9 Mark 12:37; 2 Tim. 3:16-17; Acts 17:11; Eph. 3:3-4; and 2 Thess.2:11-12.
10 Bible languages, history, lands, peoples, customs, etc. “
11 Jas. 1:5.
12 Dungan uses “method” in the sense of “orderly arrangement, procedure or process.”
13 According to Dungan, the following Bible study methods have these problems: mystical, allegorical, spiritual, hierarchical, rationalistic, apologetic, dogmatic and literal.
14 Dungan suggests that the best method of Bible study is the inductive approach; i.e., gather all the facts before drawing a conclusion or forming an interpretation.
15 God made covenants with Adam and Eve, Noah, Abraham, Israel and Christ.
16 Who, what, when, why, where, and how.
17 The purpose(s) of the author can be found by answering the background questions in Chapter 6 of Dungan’s work.
18 There is an immediate and remote context for each Bible passage.
19 Dungan covers the following figures of speech: parable, fable, simile, similitude, metaphor, allegory, metonymy (cause, effect, the subject, the adjunct), synecdoche, proverb, irony, sarcasm, hyperbole, apostrophe, personification, interrogation, prolepsis and parallelism (synonymous, antithetic and synthetic).
20 Dungan covers the following figures of thought: antithesis, symbols (miraculous, material and visual) and typology (persons, things, institutions, offices, conduct, events and places).

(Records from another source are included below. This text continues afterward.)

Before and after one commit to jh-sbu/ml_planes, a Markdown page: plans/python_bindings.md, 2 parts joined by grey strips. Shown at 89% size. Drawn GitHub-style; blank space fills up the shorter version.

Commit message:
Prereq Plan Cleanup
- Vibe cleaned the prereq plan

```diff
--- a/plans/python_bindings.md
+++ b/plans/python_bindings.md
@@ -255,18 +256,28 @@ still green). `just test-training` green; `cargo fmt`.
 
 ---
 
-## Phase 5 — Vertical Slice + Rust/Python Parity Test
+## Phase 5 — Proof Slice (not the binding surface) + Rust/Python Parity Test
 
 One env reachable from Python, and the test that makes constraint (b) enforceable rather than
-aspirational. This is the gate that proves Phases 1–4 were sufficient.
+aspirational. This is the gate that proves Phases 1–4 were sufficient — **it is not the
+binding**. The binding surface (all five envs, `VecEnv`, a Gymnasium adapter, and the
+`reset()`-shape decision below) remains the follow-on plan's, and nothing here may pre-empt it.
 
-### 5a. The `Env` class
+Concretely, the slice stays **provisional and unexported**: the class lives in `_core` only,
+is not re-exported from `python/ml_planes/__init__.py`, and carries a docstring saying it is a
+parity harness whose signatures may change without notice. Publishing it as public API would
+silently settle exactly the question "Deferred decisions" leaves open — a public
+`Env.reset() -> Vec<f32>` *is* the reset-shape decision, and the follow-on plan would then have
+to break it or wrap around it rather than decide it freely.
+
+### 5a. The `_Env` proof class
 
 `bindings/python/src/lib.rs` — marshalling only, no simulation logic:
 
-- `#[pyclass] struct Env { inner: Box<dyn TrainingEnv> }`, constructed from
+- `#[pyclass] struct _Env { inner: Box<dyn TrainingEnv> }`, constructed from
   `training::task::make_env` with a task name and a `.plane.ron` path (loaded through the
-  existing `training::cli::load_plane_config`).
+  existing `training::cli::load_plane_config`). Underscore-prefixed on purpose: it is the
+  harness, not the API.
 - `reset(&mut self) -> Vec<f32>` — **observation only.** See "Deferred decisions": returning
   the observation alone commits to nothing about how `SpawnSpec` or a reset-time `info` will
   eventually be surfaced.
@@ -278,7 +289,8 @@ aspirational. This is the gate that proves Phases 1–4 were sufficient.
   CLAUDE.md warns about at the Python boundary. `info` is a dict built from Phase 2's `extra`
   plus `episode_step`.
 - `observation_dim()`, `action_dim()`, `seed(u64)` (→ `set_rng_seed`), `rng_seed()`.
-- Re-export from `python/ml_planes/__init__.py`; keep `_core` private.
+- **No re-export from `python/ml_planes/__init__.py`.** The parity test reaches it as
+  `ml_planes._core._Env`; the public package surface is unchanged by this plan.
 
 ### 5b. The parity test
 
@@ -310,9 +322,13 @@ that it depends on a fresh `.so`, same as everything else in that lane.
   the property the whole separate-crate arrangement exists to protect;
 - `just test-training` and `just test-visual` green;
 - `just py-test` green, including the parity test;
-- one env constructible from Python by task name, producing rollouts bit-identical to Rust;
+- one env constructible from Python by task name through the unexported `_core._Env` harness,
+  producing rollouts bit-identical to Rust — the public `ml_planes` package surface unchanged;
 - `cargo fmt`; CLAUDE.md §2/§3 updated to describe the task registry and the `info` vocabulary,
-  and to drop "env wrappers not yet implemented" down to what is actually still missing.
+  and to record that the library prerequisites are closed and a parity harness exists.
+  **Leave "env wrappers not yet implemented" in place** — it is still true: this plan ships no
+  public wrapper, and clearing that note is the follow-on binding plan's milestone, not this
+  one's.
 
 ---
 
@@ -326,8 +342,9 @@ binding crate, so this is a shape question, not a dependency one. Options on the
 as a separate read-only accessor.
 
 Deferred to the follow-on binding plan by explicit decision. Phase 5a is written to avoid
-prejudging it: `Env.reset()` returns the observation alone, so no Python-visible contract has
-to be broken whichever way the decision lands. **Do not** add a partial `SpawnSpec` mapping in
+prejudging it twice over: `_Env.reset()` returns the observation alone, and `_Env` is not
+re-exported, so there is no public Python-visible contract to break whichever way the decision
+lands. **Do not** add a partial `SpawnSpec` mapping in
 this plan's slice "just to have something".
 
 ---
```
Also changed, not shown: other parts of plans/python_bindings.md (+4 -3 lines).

21You may be able to find the following works on hermeneutics as reprints or photocopies: Alexander Campbell, The Christian System, Reprint (Nashville, TN: Gospel Advocate, 1956); I.B. Grubbs, Biblical Hermeneutics (Lexington, KY: unpublished class notes, n.d.); Carroll Kendrick, Rules of Bible Study, Reprint (Kansas City, MO: The Old Paths Books Club, 1946); J.S. Lamar, The Organon of Scripture (Philadelphia, PA: Lippincott and Co., 1859); J.W. McGarvey, Sacred Didactics (Murfreesboro, TN: Dehoff Publications, 1954); and Robert Milligan, Reason and Revelation.
22 Clinton Lockhart, Principles of Interpretation, 2nd ed. (Delight, AR: Gospel Light Publishing Co., 1915).
Guardian of Truth XL: No. 23, p. 20-22
December 5, 1996